When it comes to caring for those with advanced dementia, changing to a person-centered approach that focuses on resident comfort can be difficult for entrenched professional caregivers and family members. Skilled nursing facilities and their staff members—and, most importantly, residents and their families—can reap satisfaction and many other rewards from doing so, however.
That’s been the experience of Tena Alonzo, and she shared the knowledge she has gained as executive vice president for education and research at the Beatitudes Campus, a non-profit continuing care retirement community in Phoenix, in a presentation at a Sept. 8 Institute of Medicine (IOM) workshop in Washington, DC, that brought together dementia experts, federal agency staff members and others to discuss innovative care practices. Alonzo discussed Comfort Matters (formerly Comfort First), an initiative for those with Alzheimer’s disease and other dementias that Beatitudes started developing in 1998. Alonzo directs the program at Beatitudes, and use of the model has since spread throughout the United States and to other countries, although widespread implementation challenges remain.
Comfort Matters, Alonzo said, starts with the beliefs that comfort benefits people with dementia, that those with dementia are experts on their own personal comfort, that people with dementia communicate comfort and discomfort through their actions, that everyone who has dementia can be comfortable, and that the goal of comfort should not be reserved for end-of-life circumstances. The model allows residents to sleep as they wish; to eat what they enjoy when they want to eat, regardless of dietary concerns; to perform activities of daily living on their own terms; and to be engaged as they like.
The model, she added, “recogniz[es] that this is a terminal condition, and of course this is a time when you really should enjoy whatever piece of life gives you pleasure.”
Beatitudes tested Comfort Matters in its Vermilion Cliffs area, a secure neighborhood for those with advanced dementia located in its center for skilled nursing, rehabilitation and post-acute care. The backbone of the approach is “deceptively simple,” Alonzo said: “We must anticipate needs; we need to know who the person is; we need to practice person-directedness, which means we need to listen as they respond to us in whatever way that they can, to identify whether or not something suits them; and we must do it within the framework of an empowered team that can, at the moment, change direction and do something different to create comfort for any particular individual.”
Those empowered teams are key to changing a community’s culture to one that embraces a “comfort as primary goal” philosophy, she added. Such interdisciplinary teams, led by a nurse and a social worker, can meet weekly to discuss what needs to be modified and how to do so. Policies and procedures related to activities, bathing, bowel and bladder management, call light use, comfort care, dining, dressing and grooming, healthcare decisions, mobility and safety, pain management and self-protectedness/rejection of care should support individuality, capitalize on residents’ strengths and minimize their challenges, Alonzo said.

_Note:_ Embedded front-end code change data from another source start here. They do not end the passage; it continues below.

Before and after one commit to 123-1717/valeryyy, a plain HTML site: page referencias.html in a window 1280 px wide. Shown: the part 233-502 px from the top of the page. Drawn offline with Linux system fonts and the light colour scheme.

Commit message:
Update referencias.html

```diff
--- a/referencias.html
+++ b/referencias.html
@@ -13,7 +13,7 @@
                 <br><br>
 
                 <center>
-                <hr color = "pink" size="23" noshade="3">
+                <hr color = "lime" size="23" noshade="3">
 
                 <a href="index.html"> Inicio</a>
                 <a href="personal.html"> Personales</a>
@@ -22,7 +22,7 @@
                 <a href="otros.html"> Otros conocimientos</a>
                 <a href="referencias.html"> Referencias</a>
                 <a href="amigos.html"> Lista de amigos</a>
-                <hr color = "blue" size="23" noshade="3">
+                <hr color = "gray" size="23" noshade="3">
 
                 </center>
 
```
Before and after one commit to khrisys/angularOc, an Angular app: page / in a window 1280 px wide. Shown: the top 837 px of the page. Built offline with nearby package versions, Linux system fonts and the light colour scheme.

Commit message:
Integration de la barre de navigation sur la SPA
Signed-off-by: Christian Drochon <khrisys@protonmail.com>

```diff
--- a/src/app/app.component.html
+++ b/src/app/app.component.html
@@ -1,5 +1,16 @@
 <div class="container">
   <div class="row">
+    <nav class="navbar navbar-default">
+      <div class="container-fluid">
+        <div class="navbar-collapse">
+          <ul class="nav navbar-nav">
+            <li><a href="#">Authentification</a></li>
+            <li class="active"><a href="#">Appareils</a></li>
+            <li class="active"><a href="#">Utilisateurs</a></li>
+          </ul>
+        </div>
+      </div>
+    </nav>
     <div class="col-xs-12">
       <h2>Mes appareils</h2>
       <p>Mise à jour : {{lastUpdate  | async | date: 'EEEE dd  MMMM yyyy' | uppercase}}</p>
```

The process, she notes, is based on quality assurance and performance improvement (QAPI). Comfort Matters has identified about 120 competencies to help staff members operationalize the approach, some of which apply to several disciplines of the interdisciplinary team. Collectively, the competencies affect every role in the nursing home—for instance, physicians and those working in the housekeeping, maintenance and dietary areas—not just nursing staff and aides.
“We have to help staff understand that comfort does not just matter at the end of life. It matters all the time and in everything, from how we would help someone rise in the morning to how we help them go to bed at night,” Alonzo said.
She detailed “impactful” improvements in quality of life for residents and their families, quality of work life for staff members and financial benefits for the Beatitudes Campus stemming from the implementation of Comfort Matters. Specifically, she said, the focus on mind, body and spirit rather than just medical needs now means that physical restraints, therapeutic diets and supplements no longer are used; antipsychotic and anxiolytic medication use is minimal (see chart, “Medication Use Rates, August 2014,” by clicking on photo, upper left); weight loss among residents is rare; and residents do not exhibit sundown symptoms and are less likely to resist care. (See table, “Beatitudes Campus – Evolution of Care Models,” here or by clicking on photo, upper left.)
Additional program outcomes: